West candidly states,
King was not a prophetic pragmatist
he was prophet, in which role he contributed mightily
to the political project of prophetic pragmatism. His all-embracing
moral vision facilitated the alliances and coalitions across racial,
gender, class, and religious lines. (4)
Gooding-Williams insightfully inquires,
Is West claiming that 'moral vision' as distinct from the convergence of interests, played an exceptionally important role in sustaining the coalitions with which King involved himself during the civil rights movement? And if this is West's claim, what are we to say about the fact that, when King's political agenda change in the mid-sixties, he found himself attempting to lead a very different coalition of groups than he led previously (though some of his allies deserted him, he seems always to have envisioned the possibility of enlisting in new ones), even though, it seems, his moral commitments did not change?(5)
In our answer to Gooding-Williams' interrogations, we must first examine the concrete history of Dr. King's political perspective. For if King's moral commitment did not change, then we must understand how his political commitments changed. Moreover, we have to grasp his political trans- formation with respect to his ideological formation. Second, we will reference West's ideological and political assessment of prophetic pragmatism. Thus enabling us to evaluate its ideological and political suitability for King, as a putative exemplar of the possibilities for prophetic pragmatism. King's changing political views become most evident especially after 1964. This year becomes crucially important because it marks the stage where and how Dr. King emerges onto the explosive terrain of more openly political contra civil rights struggles.
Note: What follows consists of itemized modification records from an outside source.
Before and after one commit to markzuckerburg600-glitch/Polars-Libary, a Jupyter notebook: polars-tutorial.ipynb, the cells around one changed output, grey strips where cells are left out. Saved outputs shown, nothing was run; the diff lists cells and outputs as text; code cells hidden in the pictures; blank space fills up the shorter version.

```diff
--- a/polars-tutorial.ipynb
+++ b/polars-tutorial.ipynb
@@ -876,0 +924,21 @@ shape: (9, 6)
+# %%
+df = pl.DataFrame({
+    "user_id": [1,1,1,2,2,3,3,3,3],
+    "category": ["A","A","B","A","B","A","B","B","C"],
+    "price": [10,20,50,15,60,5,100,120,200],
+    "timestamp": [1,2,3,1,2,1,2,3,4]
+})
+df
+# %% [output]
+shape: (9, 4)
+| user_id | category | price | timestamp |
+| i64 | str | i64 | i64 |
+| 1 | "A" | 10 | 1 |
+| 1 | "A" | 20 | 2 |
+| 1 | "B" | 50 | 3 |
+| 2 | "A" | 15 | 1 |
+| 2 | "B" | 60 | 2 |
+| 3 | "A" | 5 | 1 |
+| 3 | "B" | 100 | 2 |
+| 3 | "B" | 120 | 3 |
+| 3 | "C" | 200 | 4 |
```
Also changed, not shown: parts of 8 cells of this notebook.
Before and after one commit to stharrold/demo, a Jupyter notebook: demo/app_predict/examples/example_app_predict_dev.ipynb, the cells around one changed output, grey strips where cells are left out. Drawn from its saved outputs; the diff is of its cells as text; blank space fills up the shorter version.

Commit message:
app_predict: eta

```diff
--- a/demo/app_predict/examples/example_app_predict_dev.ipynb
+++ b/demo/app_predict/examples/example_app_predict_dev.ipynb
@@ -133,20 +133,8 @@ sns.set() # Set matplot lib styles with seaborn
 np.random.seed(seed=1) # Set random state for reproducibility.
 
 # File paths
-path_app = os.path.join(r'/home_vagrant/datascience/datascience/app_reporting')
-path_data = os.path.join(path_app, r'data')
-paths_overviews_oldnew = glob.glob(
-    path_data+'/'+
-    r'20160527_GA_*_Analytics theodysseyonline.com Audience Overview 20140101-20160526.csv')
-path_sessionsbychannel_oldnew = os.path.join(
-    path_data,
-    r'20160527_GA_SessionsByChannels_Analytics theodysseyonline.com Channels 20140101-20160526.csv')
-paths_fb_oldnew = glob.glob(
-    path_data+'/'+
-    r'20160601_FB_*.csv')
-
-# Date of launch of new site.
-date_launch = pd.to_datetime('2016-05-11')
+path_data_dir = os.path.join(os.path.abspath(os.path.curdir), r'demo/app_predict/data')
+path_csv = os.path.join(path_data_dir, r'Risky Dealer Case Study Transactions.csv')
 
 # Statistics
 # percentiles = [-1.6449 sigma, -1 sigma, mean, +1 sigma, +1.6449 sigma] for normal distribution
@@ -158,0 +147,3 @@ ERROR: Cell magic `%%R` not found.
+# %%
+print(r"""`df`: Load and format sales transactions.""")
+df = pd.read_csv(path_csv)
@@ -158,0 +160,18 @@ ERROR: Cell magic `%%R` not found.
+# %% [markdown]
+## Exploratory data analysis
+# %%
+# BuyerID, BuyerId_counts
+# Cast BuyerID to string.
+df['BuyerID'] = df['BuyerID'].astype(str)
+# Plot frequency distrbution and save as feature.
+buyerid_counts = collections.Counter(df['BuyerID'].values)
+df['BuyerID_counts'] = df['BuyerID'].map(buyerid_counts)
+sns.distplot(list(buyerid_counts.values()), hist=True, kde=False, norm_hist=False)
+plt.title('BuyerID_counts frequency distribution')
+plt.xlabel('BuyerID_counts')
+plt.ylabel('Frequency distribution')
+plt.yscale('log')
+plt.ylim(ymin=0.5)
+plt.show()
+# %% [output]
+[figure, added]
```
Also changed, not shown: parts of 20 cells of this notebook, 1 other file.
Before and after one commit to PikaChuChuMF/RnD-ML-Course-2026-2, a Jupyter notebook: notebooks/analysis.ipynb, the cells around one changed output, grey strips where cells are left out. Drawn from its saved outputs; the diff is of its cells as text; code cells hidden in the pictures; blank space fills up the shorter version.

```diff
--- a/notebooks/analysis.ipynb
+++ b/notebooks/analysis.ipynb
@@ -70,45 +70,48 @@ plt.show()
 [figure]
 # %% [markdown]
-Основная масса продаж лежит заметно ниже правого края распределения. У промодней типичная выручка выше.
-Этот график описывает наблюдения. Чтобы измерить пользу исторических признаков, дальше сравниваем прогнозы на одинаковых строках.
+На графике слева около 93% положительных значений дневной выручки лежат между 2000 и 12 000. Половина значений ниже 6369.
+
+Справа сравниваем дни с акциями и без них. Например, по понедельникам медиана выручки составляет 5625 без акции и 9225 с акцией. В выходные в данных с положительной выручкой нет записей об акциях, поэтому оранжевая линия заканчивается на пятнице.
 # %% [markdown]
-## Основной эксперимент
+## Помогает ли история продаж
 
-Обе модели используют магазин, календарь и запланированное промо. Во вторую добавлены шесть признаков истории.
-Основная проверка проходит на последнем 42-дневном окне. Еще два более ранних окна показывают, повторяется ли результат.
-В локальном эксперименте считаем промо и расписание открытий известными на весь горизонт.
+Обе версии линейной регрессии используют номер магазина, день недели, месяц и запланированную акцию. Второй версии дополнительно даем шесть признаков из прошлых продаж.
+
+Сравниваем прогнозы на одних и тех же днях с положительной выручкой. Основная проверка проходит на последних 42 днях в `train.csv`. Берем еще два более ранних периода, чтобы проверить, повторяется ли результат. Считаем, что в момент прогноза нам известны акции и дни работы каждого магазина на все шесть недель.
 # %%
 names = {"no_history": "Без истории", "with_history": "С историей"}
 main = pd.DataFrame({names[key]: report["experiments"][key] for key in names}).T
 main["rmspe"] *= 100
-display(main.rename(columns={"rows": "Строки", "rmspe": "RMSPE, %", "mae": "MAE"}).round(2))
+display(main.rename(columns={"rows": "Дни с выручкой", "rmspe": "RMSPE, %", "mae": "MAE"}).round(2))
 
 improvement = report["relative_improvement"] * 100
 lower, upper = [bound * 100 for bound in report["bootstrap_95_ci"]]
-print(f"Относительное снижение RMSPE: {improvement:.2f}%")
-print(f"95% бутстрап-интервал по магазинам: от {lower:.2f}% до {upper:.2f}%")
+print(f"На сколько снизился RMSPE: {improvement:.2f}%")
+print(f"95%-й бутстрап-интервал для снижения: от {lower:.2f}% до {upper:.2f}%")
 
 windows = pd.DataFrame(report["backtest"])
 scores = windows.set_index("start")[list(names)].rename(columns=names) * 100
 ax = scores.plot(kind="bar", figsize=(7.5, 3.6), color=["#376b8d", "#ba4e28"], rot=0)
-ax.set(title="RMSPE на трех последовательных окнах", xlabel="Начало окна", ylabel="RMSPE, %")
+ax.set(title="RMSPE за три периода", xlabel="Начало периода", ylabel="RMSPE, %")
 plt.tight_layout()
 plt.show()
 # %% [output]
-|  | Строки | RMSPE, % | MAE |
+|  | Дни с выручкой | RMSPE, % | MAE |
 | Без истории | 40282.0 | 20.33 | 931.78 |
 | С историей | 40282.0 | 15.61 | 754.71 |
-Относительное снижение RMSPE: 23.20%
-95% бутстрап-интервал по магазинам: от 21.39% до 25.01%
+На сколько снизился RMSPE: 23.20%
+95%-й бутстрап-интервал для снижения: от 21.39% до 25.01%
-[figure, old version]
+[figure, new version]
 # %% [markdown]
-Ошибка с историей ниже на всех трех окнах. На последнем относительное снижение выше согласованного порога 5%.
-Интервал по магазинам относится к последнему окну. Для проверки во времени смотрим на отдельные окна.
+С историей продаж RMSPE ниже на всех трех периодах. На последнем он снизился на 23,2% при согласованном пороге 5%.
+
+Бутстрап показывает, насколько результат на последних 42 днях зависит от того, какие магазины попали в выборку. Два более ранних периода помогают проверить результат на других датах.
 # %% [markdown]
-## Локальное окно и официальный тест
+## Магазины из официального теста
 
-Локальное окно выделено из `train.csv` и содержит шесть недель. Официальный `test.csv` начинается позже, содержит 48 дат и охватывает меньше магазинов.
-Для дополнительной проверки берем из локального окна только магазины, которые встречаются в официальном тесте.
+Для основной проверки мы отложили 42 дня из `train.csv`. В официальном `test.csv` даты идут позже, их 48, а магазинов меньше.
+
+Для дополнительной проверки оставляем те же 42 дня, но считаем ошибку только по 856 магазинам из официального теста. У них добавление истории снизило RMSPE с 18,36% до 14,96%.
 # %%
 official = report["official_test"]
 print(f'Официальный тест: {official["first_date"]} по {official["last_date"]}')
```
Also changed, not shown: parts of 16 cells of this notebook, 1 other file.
The moment is around the intense battle over the seating of Ms. Fannie Lou Hamer's Mississippi Freedom Democratic Party (MFDP), at the Democratic National Convention in 1964. King relinquishes his support of the MFDP and joins forces with Lyndon Johnson and additionally, the Dixiecrat segregationists', such as Senator James Eastland, in their calls for a compromise. However, Hamer's criticism of Dr. King's failure to support the MFDP did not go unheeded.
After, this critical juncture, we discover Dr. King's ever- developing radicalism, his rejection of liberalism and adoption of anti-imperialism. Furthermore, he seriously engages in a class analysis of capitalism and shifts his focus to poor people and their plight. In many respects, King's political and ideological development parallels and reflects Dr. Du Bois' path of dialectical development from liberal democrat to Communist. West is forthright in defining the ideological dimension of prophetic pragmatism. West pronounces,
Prophetic pragmatism worships at no ideological altars. It condemns oppression anywhere and everywhere, be it the brutal butchering of third-world dictators, the regimentation and repression of peoples in the Soviet Union and Soviet- bloc countries, or the racism, patriarchy, homophobia and economic injustice in the first-world capitalist nation... Nor is prophetic pragmatism confined to any preordained historical agent, such as the working-class, black people, or women. Rather, it invites all people of goodwill both here and abroad to fight for an Emersonian culture of creative democracy in which the plight of the wretched of the earth is alleviated.(6)
We think after reviewing West's assessment it ought to be obvious, to most readers, that West's concerns about Du Bois' allegiance to Communism are straightforwardly and simply a matter of fundamental ideological opposition. An ideological opposition, in its basis of which is sustained by the all-embracing, non-class approach of prophetic pragmatism. In view of this ideological opposition, West's efforts to include Du Bois in his pragmatist tradition are all the more disingenuous, and not to mention crassly opportunistic.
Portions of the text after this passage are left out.